» **Activity**: Across the listing that follows, establish how many lines contain the string "della" and provide that number by itself.

» **Source data**:
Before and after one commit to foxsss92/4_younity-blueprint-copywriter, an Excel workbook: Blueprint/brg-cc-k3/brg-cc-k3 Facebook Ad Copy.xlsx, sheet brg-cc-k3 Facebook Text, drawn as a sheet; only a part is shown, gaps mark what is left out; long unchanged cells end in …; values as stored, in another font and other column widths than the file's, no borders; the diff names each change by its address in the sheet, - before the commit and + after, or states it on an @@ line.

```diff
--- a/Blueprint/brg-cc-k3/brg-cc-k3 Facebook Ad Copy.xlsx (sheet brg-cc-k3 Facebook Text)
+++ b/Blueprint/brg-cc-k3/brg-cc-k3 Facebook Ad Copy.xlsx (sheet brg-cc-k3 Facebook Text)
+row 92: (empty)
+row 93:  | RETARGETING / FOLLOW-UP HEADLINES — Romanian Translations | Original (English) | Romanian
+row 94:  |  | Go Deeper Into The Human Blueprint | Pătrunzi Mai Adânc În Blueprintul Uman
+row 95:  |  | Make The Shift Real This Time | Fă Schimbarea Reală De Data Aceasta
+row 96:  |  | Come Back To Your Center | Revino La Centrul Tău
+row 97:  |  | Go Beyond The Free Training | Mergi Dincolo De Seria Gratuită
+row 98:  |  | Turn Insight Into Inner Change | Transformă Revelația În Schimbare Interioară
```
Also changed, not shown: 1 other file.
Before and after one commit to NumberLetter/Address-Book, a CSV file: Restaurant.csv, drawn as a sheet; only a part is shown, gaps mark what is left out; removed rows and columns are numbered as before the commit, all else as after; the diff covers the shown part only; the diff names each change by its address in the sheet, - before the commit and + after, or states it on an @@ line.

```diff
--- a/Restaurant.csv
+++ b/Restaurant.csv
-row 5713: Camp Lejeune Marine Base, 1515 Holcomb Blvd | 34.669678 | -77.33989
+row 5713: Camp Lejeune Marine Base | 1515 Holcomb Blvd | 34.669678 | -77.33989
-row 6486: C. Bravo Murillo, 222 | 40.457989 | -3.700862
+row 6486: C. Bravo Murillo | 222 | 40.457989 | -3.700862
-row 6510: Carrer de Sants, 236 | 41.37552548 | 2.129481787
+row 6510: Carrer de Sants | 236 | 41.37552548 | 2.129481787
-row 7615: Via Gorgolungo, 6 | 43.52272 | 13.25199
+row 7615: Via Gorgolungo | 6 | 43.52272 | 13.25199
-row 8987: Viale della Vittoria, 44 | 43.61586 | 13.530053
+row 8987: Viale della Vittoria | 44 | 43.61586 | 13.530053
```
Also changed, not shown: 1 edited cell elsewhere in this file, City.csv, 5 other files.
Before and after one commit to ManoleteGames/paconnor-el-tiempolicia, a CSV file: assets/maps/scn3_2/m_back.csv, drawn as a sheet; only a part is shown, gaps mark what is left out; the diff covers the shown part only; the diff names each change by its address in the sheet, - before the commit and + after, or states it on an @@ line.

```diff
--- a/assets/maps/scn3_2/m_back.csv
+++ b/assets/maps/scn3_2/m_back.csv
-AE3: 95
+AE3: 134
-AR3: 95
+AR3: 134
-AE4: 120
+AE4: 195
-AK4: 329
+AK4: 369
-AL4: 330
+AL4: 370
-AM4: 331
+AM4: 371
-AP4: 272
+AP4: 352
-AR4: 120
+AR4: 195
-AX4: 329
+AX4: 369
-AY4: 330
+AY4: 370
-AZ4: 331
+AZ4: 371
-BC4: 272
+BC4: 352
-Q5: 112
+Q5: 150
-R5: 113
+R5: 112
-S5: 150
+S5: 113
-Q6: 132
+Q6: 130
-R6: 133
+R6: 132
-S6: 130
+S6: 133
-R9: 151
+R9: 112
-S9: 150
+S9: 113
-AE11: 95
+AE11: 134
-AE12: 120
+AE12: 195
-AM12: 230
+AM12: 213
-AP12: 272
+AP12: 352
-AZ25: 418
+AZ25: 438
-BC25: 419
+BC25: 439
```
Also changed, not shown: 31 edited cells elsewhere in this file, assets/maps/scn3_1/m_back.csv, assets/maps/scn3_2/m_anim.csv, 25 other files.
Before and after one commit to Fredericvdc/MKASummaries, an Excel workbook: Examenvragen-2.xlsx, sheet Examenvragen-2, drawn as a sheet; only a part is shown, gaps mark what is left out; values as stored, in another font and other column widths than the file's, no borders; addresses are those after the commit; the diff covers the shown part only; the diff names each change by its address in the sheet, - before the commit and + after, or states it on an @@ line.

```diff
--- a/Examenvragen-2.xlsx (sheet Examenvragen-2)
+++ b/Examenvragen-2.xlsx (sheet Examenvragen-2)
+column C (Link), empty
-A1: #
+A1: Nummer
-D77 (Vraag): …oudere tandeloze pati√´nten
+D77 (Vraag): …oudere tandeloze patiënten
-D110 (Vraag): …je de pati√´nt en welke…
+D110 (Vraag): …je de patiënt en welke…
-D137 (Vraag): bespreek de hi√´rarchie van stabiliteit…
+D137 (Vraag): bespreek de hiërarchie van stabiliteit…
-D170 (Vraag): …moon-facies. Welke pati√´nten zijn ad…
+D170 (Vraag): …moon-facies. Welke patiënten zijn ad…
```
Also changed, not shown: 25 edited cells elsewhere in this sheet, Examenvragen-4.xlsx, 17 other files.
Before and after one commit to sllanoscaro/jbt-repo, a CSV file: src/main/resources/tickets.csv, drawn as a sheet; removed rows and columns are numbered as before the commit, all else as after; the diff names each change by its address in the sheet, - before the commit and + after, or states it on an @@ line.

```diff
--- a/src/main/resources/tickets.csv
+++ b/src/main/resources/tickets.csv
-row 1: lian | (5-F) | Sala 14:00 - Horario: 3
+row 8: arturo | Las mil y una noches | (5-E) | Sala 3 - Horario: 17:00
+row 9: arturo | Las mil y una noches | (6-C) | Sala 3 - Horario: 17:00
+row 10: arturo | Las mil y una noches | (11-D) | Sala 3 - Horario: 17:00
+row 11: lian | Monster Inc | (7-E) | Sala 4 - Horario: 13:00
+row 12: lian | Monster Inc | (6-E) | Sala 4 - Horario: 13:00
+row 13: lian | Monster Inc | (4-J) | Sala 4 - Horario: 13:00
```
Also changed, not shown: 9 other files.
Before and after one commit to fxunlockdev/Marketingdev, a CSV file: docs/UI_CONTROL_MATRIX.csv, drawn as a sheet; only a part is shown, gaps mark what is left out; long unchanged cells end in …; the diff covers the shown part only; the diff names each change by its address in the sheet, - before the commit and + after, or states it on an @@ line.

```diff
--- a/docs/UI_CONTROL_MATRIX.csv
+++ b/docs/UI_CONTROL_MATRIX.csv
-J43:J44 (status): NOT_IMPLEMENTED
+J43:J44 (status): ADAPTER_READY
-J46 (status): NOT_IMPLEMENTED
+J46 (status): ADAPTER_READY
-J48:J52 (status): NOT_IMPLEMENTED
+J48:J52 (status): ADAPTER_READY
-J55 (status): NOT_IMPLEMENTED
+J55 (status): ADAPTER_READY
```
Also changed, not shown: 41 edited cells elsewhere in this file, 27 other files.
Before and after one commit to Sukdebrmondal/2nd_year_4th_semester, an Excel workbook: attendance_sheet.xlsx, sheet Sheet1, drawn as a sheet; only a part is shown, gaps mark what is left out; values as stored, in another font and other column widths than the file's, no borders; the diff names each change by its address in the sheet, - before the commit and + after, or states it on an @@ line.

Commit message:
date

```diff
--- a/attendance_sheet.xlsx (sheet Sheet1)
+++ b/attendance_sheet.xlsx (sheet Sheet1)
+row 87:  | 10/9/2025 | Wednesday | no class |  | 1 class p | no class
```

» **Answer for this exercise**: 2